# [Task statement]
Could you print each of the records below exactly?

Dataset items
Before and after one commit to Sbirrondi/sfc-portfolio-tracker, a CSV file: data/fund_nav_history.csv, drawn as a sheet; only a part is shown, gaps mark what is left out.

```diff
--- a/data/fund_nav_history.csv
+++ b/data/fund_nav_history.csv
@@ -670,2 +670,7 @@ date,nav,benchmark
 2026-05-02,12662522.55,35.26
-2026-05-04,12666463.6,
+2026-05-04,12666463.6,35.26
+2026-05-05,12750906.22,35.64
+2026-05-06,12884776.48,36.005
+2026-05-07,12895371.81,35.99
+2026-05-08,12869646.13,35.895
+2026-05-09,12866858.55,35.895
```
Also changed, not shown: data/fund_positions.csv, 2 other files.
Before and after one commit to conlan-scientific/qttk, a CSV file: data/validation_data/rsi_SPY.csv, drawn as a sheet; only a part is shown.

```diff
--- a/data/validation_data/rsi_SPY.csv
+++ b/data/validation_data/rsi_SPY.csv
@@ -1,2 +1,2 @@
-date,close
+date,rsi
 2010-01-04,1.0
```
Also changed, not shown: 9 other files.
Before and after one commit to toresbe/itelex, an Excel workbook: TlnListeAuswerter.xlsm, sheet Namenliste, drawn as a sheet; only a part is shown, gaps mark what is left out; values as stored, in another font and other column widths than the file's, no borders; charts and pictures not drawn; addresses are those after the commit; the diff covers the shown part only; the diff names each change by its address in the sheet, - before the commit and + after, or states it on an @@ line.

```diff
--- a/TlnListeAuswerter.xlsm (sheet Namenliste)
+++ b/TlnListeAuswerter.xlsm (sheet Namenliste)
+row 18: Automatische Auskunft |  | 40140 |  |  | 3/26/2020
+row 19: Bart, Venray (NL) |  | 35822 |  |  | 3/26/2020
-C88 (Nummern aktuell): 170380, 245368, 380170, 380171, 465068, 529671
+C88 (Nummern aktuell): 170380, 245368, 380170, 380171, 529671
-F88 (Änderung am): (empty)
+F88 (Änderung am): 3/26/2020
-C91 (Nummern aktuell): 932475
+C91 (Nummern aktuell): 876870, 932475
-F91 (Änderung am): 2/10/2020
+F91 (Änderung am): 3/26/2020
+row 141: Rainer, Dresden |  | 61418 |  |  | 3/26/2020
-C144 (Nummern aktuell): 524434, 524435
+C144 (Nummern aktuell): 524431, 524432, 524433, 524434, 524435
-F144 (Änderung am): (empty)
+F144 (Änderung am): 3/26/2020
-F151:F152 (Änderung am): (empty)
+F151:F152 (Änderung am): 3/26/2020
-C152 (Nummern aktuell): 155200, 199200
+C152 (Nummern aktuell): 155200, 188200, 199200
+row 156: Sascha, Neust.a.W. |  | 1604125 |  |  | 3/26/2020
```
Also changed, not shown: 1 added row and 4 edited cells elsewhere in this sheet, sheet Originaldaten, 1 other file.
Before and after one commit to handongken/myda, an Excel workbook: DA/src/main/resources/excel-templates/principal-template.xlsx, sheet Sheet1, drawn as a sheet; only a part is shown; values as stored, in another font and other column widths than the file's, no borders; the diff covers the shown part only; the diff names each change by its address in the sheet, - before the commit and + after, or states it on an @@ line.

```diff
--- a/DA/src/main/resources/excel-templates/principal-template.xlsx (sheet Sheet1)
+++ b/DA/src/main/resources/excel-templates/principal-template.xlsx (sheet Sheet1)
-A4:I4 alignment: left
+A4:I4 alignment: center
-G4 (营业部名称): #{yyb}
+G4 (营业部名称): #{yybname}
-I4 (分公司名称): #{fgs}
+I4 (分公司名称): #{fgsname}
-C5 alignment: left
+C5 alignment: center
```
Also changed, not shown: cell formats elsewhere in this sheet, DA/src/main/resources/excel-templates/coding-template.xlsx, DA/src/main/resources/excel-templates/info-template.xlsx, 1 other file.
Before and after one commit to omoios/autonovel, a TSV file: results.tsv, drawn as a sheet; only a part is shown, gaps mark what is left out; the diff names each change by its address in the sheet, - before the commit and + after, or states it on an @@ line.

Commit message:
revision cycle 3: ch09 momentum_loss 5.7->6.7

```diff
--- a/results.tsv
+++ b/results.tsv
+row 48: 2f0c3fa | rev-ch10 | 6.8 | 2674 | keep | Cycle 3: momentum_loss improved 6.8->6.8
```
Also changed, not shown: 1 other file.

# [Result]
Before and after one commit to Sbirrondi/sfc-portfolio-tracker, a CSV file: data/fund_nav_history.csv, drawn as a sheet; only a part is shown, gaps mark what is left out.

```diff
--- a/data/fund_nav_history.csv
+++ b/data/fund_nav_history.csv
@@ -670,2 +670,7 @@ date,nav,benchmark
 2026-05-02,12662522.55,35.26
-2026-05-04,12666463.6,
+2026-05-04,12666463.6,35.26
+2026-05-05,12750906.22,35.64
+2026-05-06,12884776.48,36.005
+2026-05-07,12895371.81,35.99
+2026-05-08,12869646.13,35.895
+2026-05-09,12866858.55,35.895
```
Also changed, not shown: data/fund_positions.csv, 2 other files.
Before and after one commit to conlan-scientific/qttk, a CSV file: data/validation_data/rsi_SPY.csv, drawn as a sheet; only a part is shown.

```diff
--- a/data/validation_data/rsi_SPY.csv
+++ b/data/validation_data/rsi_SPY.csv
@@ -1,2 +1,2 @@
-date,close
+date,rsi
 2010-01-04,1.0
```
Also changed, not shown: 9 other files.
Before and after one commit to toresbe/itelex, an Excel workbook: TlnListeAuswerter.xlsm, sheet Namenliste, drawn as a sheet; only a part is shown, gaps mark what is left out; values as stored, in another font and other column widths than the file's, no borders; charts and pictures not drawn; addresses are those after the commit; the diff covers the shown part only; the diff names each change by its address in the sheet, - before the commit and + after, or states it on an @@ line.

```diff
--- a/TlnListeAuswerter.xlsm (sheet Namenliste)
+++ b/TlnListeAuswerter.xlsm (sheet Namenliste)
+row 18: Automatische Auskunft |  | 40140 |  |  | 3/26/2020
+row 19: Bart, Venray (NL) |  | 35822 |  |  | 3/26/2020
-C88 (Nummern aktuell): 170380, 245368, 380170, 380171, 465068, 529671
+C88 (Nummern aktuell): 170380, 245368, 380170, 380171, 529671
-F88 (Änderung am): (empty)
+F88 (Änderung am): 3/26/2020
-C91 (Nummern aktuell): 932475
+C91 (Nummern aktuell): 876870, 932475
-F91 (Änderung am): 2/10/2020
+F91 (Änderung am): 3/26/2020
+row 141: Rainer, Dresden |  | 61418 |  |  | 3/26/2020
-C144 (Nummern aktuell): 524434, 524435
+C144 (Nummern aktuell): 524431, 524432, 524433, 524434, 524435
-F144 (Änderung am): (empty)
+F144 (Änderung am): 3/26/2020
-F151:F152 (Änderung am): (empty)
+F151:F152 (Änderung am): 3/26/2020
-C152 (Nummern aktuell): 155200, 199200
+C152 (Nummern aktuell): 155200, 188200, 199200
+row 156: Sascha, Neust.a.W. |  | 1604125 |  |  | 3/26/2020
```
Also changed, not shown: 1 added row and 4 edited cells elsewhere in this sheet, sheet Originaldaten, 1 other file.
Before and after one commit to handongken/myda, an Excel workbook: DA/src/main/resources/excel-templates/principal-template.xlsx, sheet Sheet1, drawn as a sheet; only a part is shown; values as stored, in another font and other column widths than the file's, no borders; the diff covers the shown part only; the diff names each change by its address in the sheet, - before the commit and + after, or states it on an @@ line.

```diff
--- a/DA/src/main/resources/excel-templates/principal-template.xlsx (sheet Sheet1)
+++ b/DA/src/main/resources/excel-templates/principal-template.xlsx (sheet Sheet1)
-A4:I4 alignment: left
+A4:I4 alignment: center
-G4 (营业部名称): #{yyb}
+G4 (营业部名称): #{yybname}
-I4 (分公司名称): #{fgs}
+I4 (分公司名称): #{fgsname}
-C5 alignment: left
+C5 alignment: center
```
Also changed, not shown: cell formats elsewhere in this sheet, DA/src/main/resources/excel-templates/coding-template.xlsx, DA/src/main/resources/excel-templates/info-template.xlsx, 1 other file.
Before and after one commit to omoios/autonovel, a TSV file: results.tsv, drawn as a sheet; only a part is shown, gaps mark what is left out; the diff names each change by its address in the sheet, - before the commit and + after, or states it on an @@ line.

Commit message:
revision cycle 3: ch09 momentum_loss 5.7->6.7

```diff
--- a/results.tsv
+++ b/results.tsv
+row 48: 2f0c3fa | rev-ch10 | 6.8 | 2674 | keep | Cycle 3: momentum_loss improved 6.8->6.8
```
Also changed, not shown: 1 other file.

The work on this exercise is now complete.